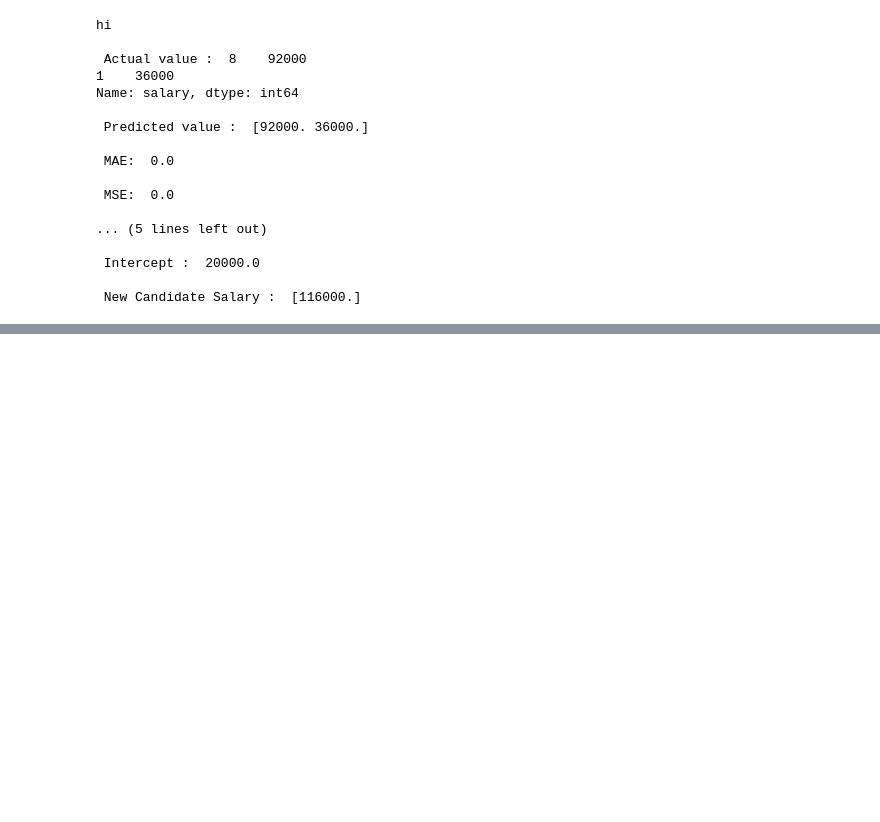
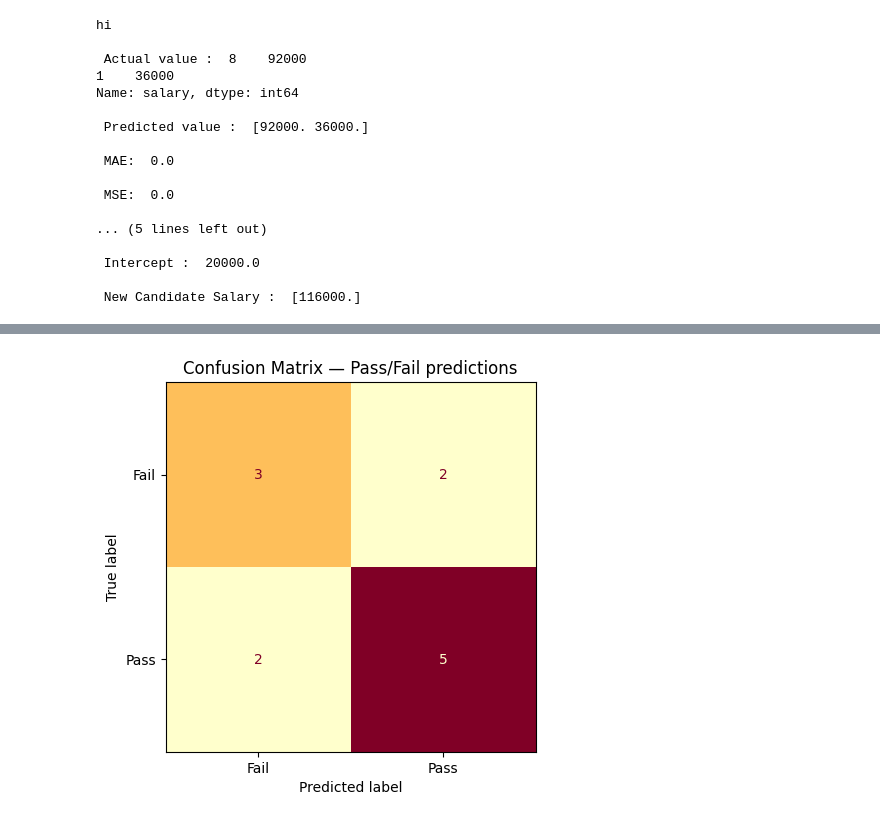
Before and after one commit to sarwathasan72-svg/Masai_IIT_AIML, a Jupyter notebook: Module4.ipynb, the cells around one changed output, grey strips where cells are left out. Saved outputs shown, nothing was run; the diff lists cells and outputs as text; code cells hidden in the pictures; blank space fills up the shorter version.

```diff
--- a/Module4.ipynb
+++ b/Module4.ipynb
@@ -110,0 +353,92 @@ Name: salary, dtype: int64
+# %%
+# A backend engineer at an ed-tech platform has been handed the actual and predicted pass/fail outcomes for 12 learners from a newly deployed classification model. Before the model can be signed off, the engineer must evaluate it the same way covered for the pass/fail confusion matrix: compute TP, TN, FP, and FN by hand (without directly calling scikit-learn's confusion_matrix for the core computation), derive accuracy from those four counts, cross-check the manual counts against scikit-learn's confusion_matrix, and isolate exactly which learners were misclassified.
+
+# Constraints & Requirements:
+
+# Use NumPy and pandas, following the same style used for manual_confusion_matrix (boolean comparisons on NumPy arrays; a positive_label parameter).
+# Treat "pass" (label 1) as the positive class and "fail" (label 0) as the negative class.
+# Cross-check the manual TP/TN/FP/FN counts against sklearn.metrics.confusion_matrix called with labels=[0, 1].
+# Use pandas boolean filtering (not a manual loop) to isolate the false positive and false negative rows by learner_id.
+# Compute accuracy directly from the four counts as (TP + TN) / (TP + TN + FP + FN), not by calling accuracy_score.
+
+
+
+import pandas as pd
+import numpy as np
+from sklearn.metrics import confusion_matrix, ConfusionMatrixDisplay
+import matplotlib.pyplot as plt
+
+
+print("Classification Evaluation: The Confusion Matrix - Subjective")
+
+import numpy as np
+import pandas as pd
+from sklearn.metrics import confusion_matrix
+
+data = pd.DataFrame({
+    "learner_id": [1,2,3,4,5,6,7,8,9,10,11,12],
+    "actual": [1,1,1,1,0,0,1,0,0,1,1,0],
+    "predicted": [1,1,0,1,0,1,1,0,0,0,1,1],
+})
+
+def manual_confusion_matrix(actual, predicted, positive_label=1):
+    # TODO: convert actual/predicted to NumPy arrays
+    actual= np.array(actual)
+    predicted = np.array(predicted)
+
+
+    # TODO: compute tp, tn, fp, fn using boolean comparisons
+
+    tp = np.sum(
+        (actual == positive_label) &
+        (predicted == positive_label)
+        )
+
+    tn = np.sum(
+        (actual != positive_label) &
+        (predicted != positive_label)
+        )
+
+    fp = np.sum(
+        (actual != positive_label) &
+        (predicted == positive_label)
+        )
+
+    fn = np.sum(
+        (actual == positive_label) &
+        (predicted != positive_label)
+        )
+
+
+
+    # TODO: compute accuracy from the four counts
+
+    accuracy = (tp+tn) / (tp+tn+fp+fn)
+
+    print("tp:", tp, "tn:", tn, "fp :", fp, "fn :", fn, "Accuracy : ", accuracy)
+
+
+
+    pass
+
+if __name__ == "__main__":
+    result = manual_confusion_matrix(data["actual"], data["predicted"], positive_label=1)
+
+    print(result)
+
+    # TODO: cross-check against sklearn's confusion_matrix(labels=[0, 1])
+
+    cm = confusion_matrix(data["actual"], data["predicted"], labels=[0,1])
+
+    print("\n Confusion Matrix :",cm)
+
+    tn_sk, fp_sk, fn_sk, tp_sk = cm.ravel()
+
+    print("\n : tn_sk", tn_sk, "fp_sk:", fp_sk, "tp_sk :", tp_sk)
+
+    # cm = confusion_matrix(data["actual"], demo["predicted"], labels=[0, 1])
+    disp = ConfusionMatrixDisplay(confusion_matrix=cm, display_labels=["Fail", "Pass"])
+    disp.plot(cmap="YlOrRd", colorbar=False)
+    plt.title("Confusion Matrix — Pass/Fail predictions")
+    plt.show()
+# %% [output]
@@ -110,0 +453 @@ Name: salary, dtype: int64
+[figure, added]
```
Also changed, not shown: parts of 9 cells of this notebook.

● ● ●

* **Task description**
Repeat the records word for word, skipping pictures.

* **Written answer**
Before and after one commit to sarwathasan72-svg/Masai_IIT_AIML, a Jupyter notebook: Module4.ipynb, the cells around one changed output, grey strips where cells are left out. Saved outputs shown, nothing was run; the diff lists cells and outputs as text; code cells hidden in the pictures; blank space fills up the shorter version.

```diff
--- a/Module4.ipynb
+++ b/Module4.ipynb
@@ -110,0 +353,92 @@ Name: salary, dtype: int64
+# %%
+# A backend engineer at an ed-tech platform has been handed the actual and predicted pass/fail outcomes for 12 learners from a newly deployed classification model. Before the model can be signed off, the engineer must evaluate it the same way covered for the pass/fail confusion matrix: compute TP, TN, FP, and FN by hand (without directly calling scikit-learn's confusion_matrix for the core computation), derive accuracy from those four counts, cross-check the manual counts against scikit-learn's confusion_matrix, and isolate exactly which learners were misclassified.
+
+# Constraints & Requirements:
+
+# Use NumPy and pandas, following the same style used for manual_confusion_matrix (boolean comparisons on NumPy arrays; a positive_label parameter).
+# Treat "pass" (label 1) as the positive class and "fail" (label 0) as the negative class.
+# Cross-check the manual TP/TN/FP/FN counts against sklearn.metrics.confusion_matrix called with labels=[0, 1].
+# Use pandas boolean filtering (not a manual loop) to isolate the false positive and false negative rows by learner_id.
+# Compute accuracy directly from the four counts as (TP + TN) / (TP + TN + FP + FN), not by calling accuracy_score.
+
+
+
+import pandas as pd
+import numpy as np
+from sklearn.metrics import confusion_matrix, ConfusionMatrixDisplay
+import matplotlib.pyplot as plt
+
+
+print("Classification Evaluation: The Confusion Matrix - Subjective")
+
+import numpy as np
+import pandas as pd
+from sklearn.metrics import confusion_matrix
+
+data = pd.DataFrame({
+    "learner_id": [1,2,3,4,5,6,7,8,9,10,11,12],
+    "actual": [1,1,1,1,0,0,1,0,0,1,1,0],
+    "predicted": [1,1,0,1,0,1,1,0,0,0,1,1],
+})
+
+def manual_confusion_matrix(actual, predicted, positive_label=1):
+    # TODO: convert actual/predicted to NumPy arrays
+    actual= np.array(actual)
+    predicted = np.array(predicted)
+
+
+    # TODO: compute tp, tn, fp, fn using boolean comparisons
+
+    tp = np.sum(
+        (actual == positive_label) &
+        (predicted == positive_label)
+        )
+
+    tn = np.sum(
+        (actual != positive_label) &
+        (predicted != positive_label)
+        )
+
+    fp = np.sum(
+        (actual != positive_label) &
+        (predicted == positive_label)
+        )
+
+    fn = np.sum(
+        (actual == positive_label) &
+        (predicted != positive_label)
+        )
+
+
+
+    # TODO: compute accuracy from the four counts
+
+    accuracy = (tp+tn) / (tp+tn+fp+fn)
+
+    print("tp:", tp, "tn:", tn, "fp :", fp, "fn :", fn, "Accuracy : ", accuracy)
+
+
+
+    pass
+
+if __name__ == "__main__":
+    result = manual_confusion_matrix(data["actual"], data["predicted"], positive_label=1)
+
+    print(result)
+
+    # TODO: cross-check against sklearn's confusion_matrix(labels=[0, 1])
+
+    cm = confusion_matrix(data["actual"], data["predicted"], labels=[0,1])
+
+    print("\n Confusion Matrix :",cm)
+
+    tn_sk, fp_sk, fn_sk, tp_sk = cm.ravel()
+
+    print("\n : tn_sk", tn_sk, "fp_sk:", fp_sk, "tp_sk :", tp_sk)
+
+    # cm = confusion_matrix(data["actual"], demo["predicted"], labels=[0, 1])
+    disp = ConfusionMatrixDisplay(confusion_matrix=cm, display_labels=["Fail", "Pass"])
+    disp.plot(cmap="YlOrRd", colorbar=False)
+    plt.title("Confusion Matrix — Pass/Fail predictions")
+    plt.show()
+# %% [output]
@@ -110,0 +453 @@ Name: salary, dtype: int64
+[figure, added]
```
Also changed, not shown: parts of 9 cells of this notebook.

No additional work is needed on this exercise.